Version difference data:
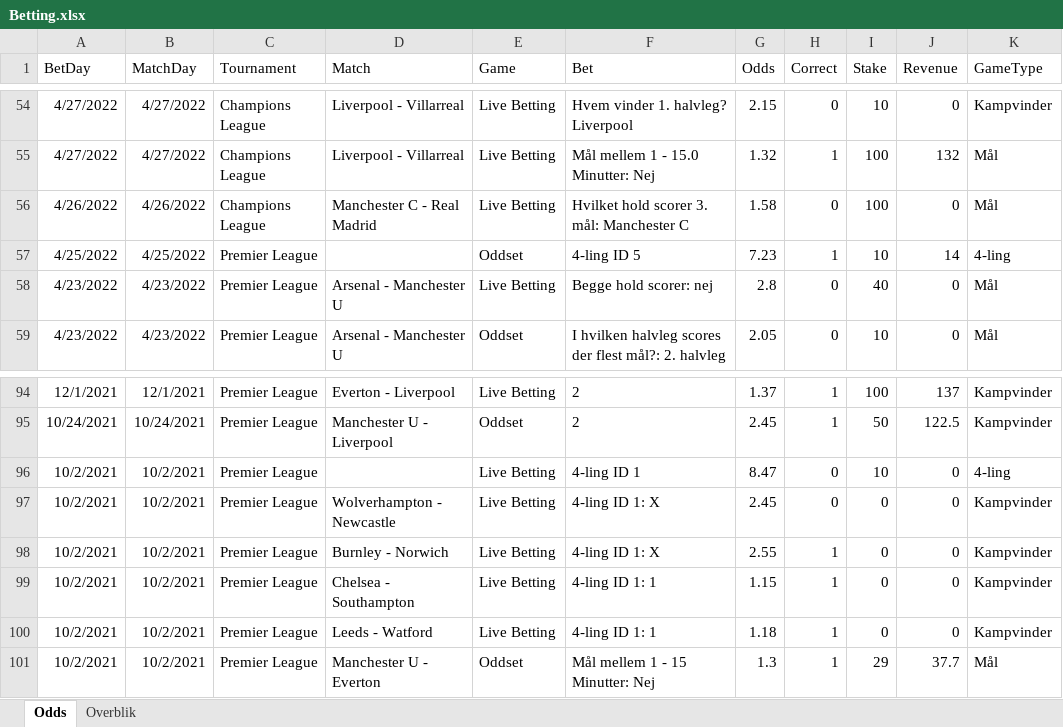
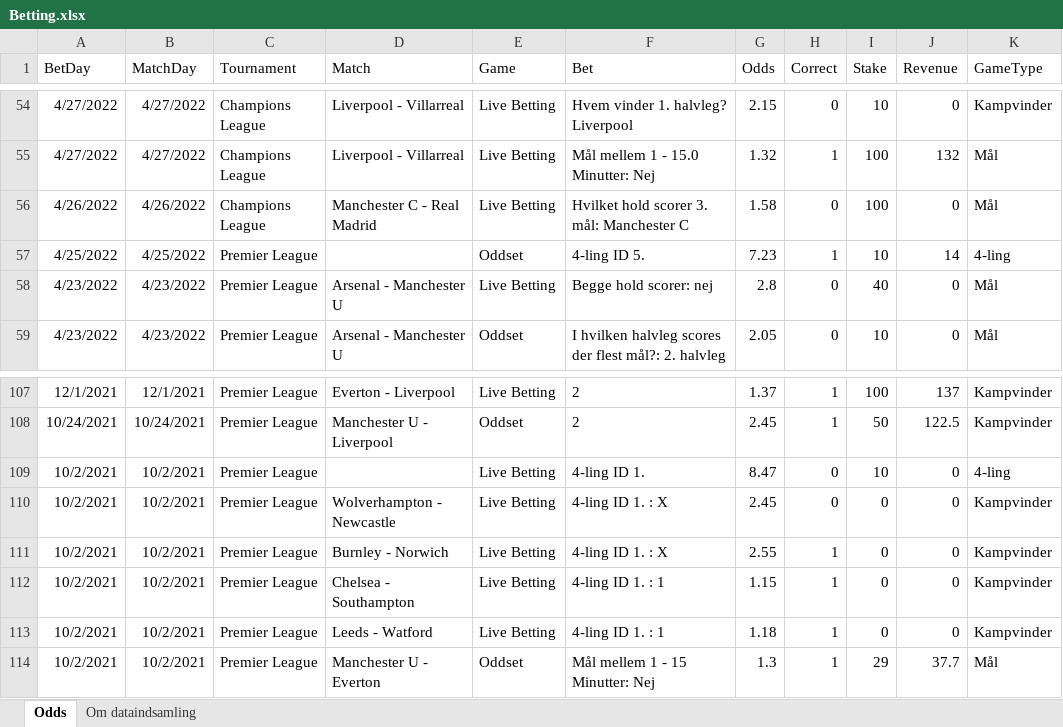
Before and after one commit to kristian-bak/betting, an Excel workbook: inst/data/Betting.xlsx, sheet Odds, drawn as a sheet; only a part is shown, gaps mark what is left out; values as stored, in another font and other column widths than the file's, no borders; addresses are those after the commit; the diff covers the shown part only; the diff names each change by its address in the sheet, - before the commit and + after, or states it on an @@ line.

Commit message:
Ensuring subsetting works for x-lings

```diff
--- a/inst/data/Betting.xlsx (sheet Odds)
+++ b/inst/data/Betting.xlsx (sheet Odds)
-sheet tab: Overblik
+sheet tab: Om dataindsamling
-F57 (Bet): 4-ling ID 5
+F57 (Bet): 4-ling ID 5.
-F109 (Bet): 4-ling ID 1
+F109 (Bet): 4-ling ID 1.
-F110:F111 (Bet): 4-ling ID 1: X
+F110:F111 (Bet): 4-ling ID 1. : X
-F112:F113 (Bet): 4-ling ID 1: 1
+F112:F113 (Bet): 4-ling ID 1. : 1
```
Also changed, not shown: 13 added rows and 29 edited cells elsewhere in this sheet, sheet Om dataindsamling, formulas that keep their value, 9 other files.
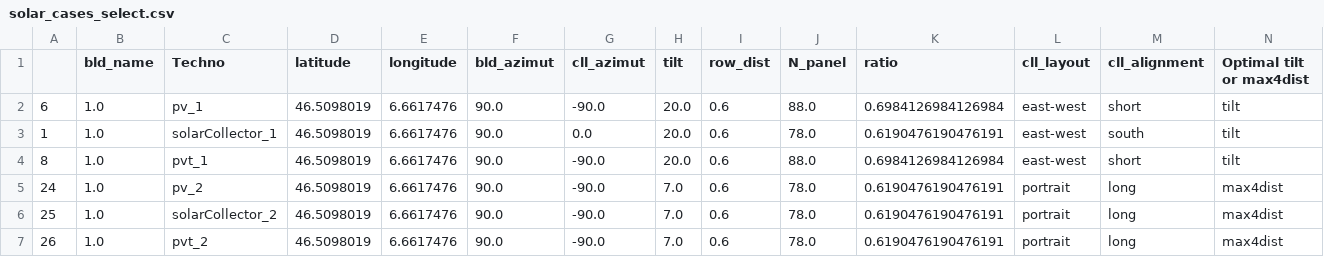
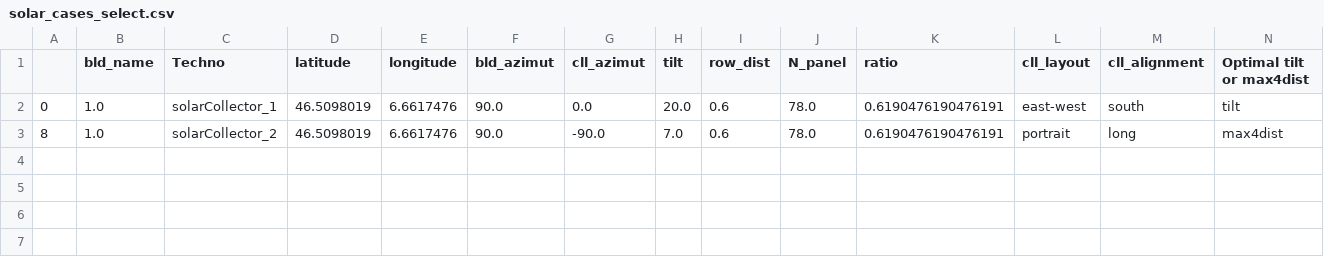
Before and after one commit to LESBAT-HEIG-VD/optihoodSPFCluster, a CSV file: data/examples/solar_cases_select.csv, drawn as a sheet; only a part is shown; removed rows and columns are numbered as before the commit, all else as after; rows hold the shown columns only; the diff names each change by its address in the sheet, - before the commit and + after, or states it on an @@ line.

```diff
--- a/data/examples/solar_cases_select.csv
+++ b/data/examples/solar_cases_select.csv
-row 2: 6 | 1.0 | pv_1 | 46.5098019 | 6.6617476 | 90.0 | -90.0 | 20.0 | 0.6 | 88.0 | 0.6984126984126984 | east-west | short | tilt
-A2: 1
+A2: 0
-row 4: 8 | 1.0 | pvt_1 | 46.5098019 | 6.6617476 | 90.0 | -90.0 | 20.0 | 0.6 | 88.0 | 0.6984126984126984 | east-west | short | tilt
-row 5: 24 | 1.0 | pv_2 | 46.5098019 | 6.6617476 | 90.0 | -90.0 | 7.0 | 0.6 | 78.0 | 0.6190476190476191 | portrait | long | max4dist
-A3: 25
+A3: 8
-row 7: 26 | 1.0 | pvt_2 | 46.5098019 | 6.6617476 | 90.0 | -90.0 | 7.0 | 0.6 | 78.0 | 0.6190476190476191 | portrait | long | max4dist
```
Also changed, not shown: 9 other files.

**WHAT THE TASK REQUIRES:** Across the entries above, how many lines contain "shown"? Provide only the count.

**WRITTEN RESPONSE:** 4